- Test before you go live. This includes verifying that any disaster recovery claims made by the CSP actually work as intended with your applications and data.
- Make any internal process changes and get buy-in from the stakeholders.
- Measure after you go live. Make sure you continue to meet your performance and availability goals.
- Periodically review everything. Watch for cost creep caused by unnecessary growth in usage. Because most CSPs will automatically provide additional server and storage capabilities as you use them, it is easy to just put additional demands on the application since it doesn’t impact performance. This can be of real value, as you can get new business intelligence data out that you never could before. Or it could be that someone decides to run the monthly report every day just because. Like anything else, make sure you get real value for the cost increase.

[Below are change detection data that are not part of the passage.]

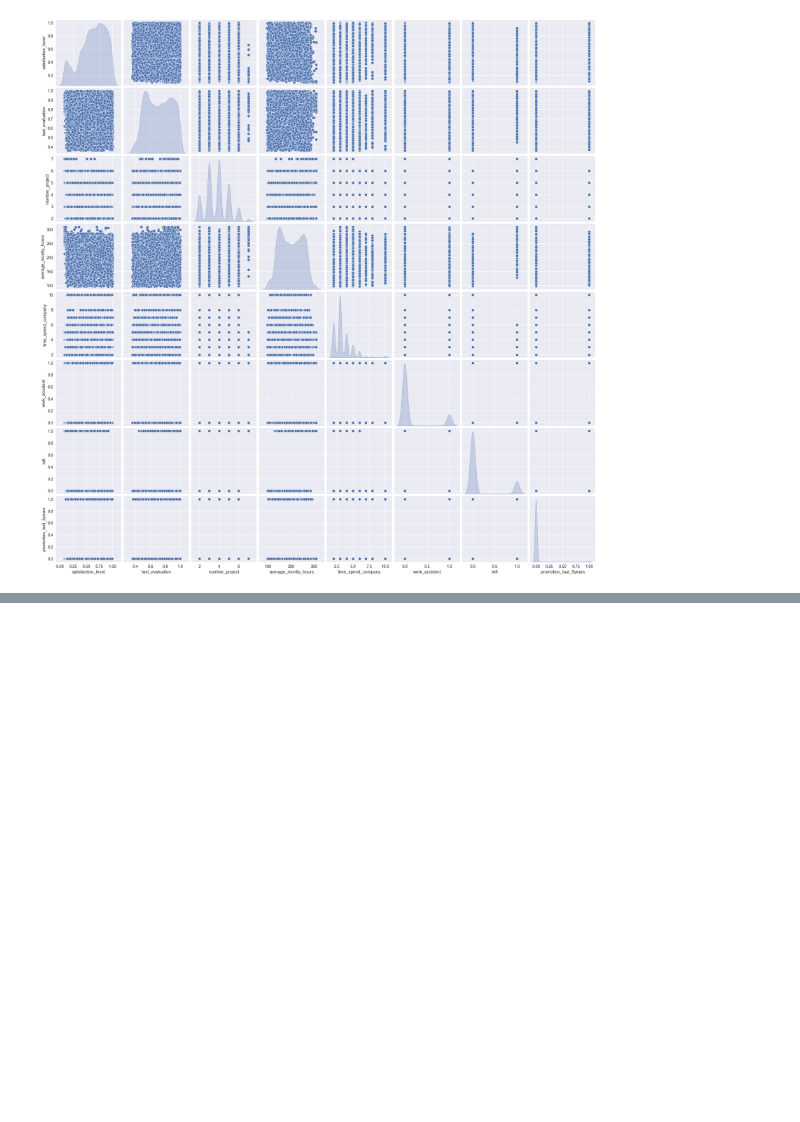
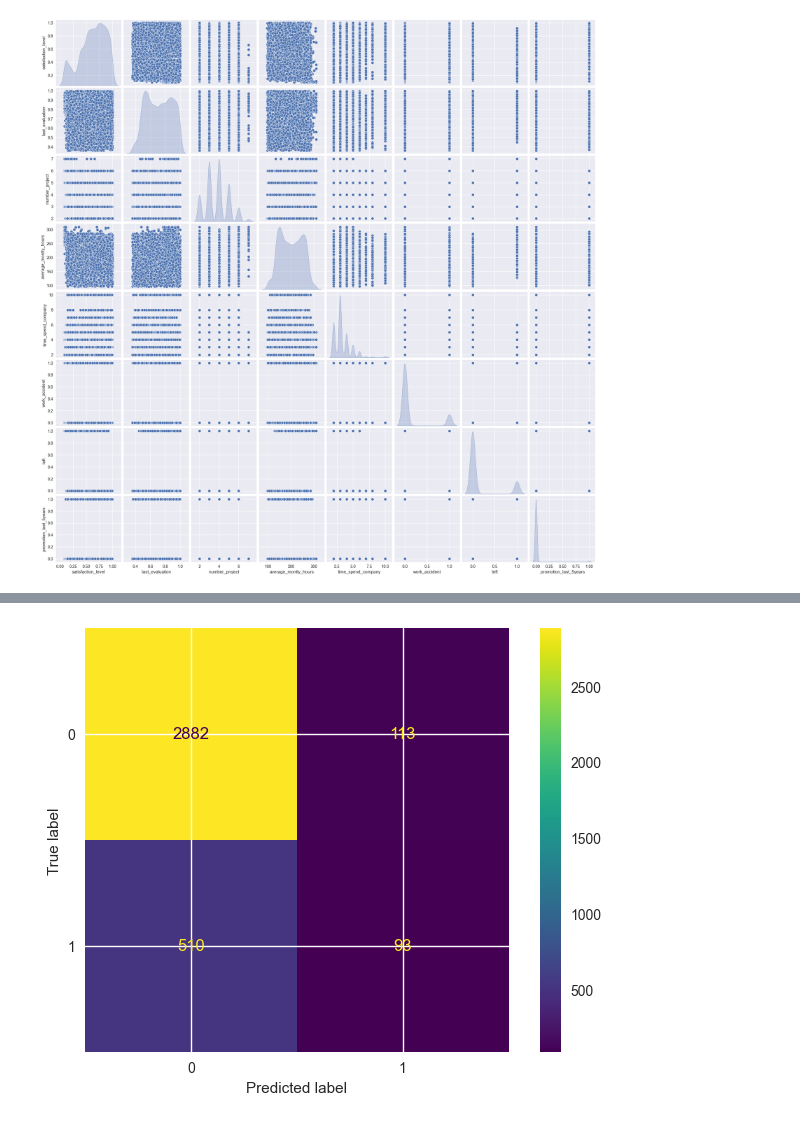
Before and after one commit to jenishm096/HR_Project, a Jupyter notebook: HR_capstone_project.ipynb, the cells around one changed output, grey strips where cells are left out. Drawn from its saved outputs; the diff is of its cells as text; code cells hidden in the pictures; blank space fills up the shorter version.

```diff
--- a/HR_capstone_project.ipynb
+++ b/HR_capstone_project.ipynb
@@ -309,0 +387,3 @@ plt.show()
+# %%
+y= df_enc['left']
+y.head()
@@ -309,0 +397,6 @@ plt.show()
+# %%
+# Split the dataset into training and testing sets
+X_train, X_test, y_train, y_test = train_test_split(X,y, test_size=0.3, random_state=42)
+# %%
+#Fitting a LogisticRegression model to the data
+clf = LogisticRegression().fit(X_train,y_train)
@@ -309,0 +414,4 @@ plt.show()
+# %%
+# Use the logistic regression model to get predictions on the test set
+y_pred = clf.predict(X_test)
+y_pred
@@ -309,0 +431,15 @@ plt.show()
+# %%
+# Compute values for confusion matrix
+log_cm = confusion_matrix(y_test, y_pred, labels=clf.classes_)
+
+# Create display of confusion matrix
+log_disp = ConfusionMatrixDisplay(confusion_matrix=log_cm,
+                                  display_labels=clf.classes_)
+
+# Plot confusion matrix
+log_disp.plot(values_format='')
+
+# Display plot
+plt.show()
+# %% [output]
+[figure, added]
```
Also changed, not shown: parts of 16 cells of this notebook.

Plan to go in, but also plan to go out. If my prediction is even close, at some point one of your CSPs will disappear, be absorbed into another company with a different philosophy, or just no longer be appropriate for your application. You can take as much time as you want to plan getting an application into the Cloud. If you read your CSP contract, you will find that they can kick you out with 30 days notice, or even less. Before you move data and applications to a CSP, make sure you have a plan to move your data and applications out of a CSP. Test the process before you go live.
The last word:
Unless you have Cloud experts on your staff, don’t do this by yourself. Find someone you trust who understands the Cloud and has the skills to help you do the discovery, analysis, CSP choice, planning, implementation and on-going review. Then enjoy the trip.
Keep your sense of humor.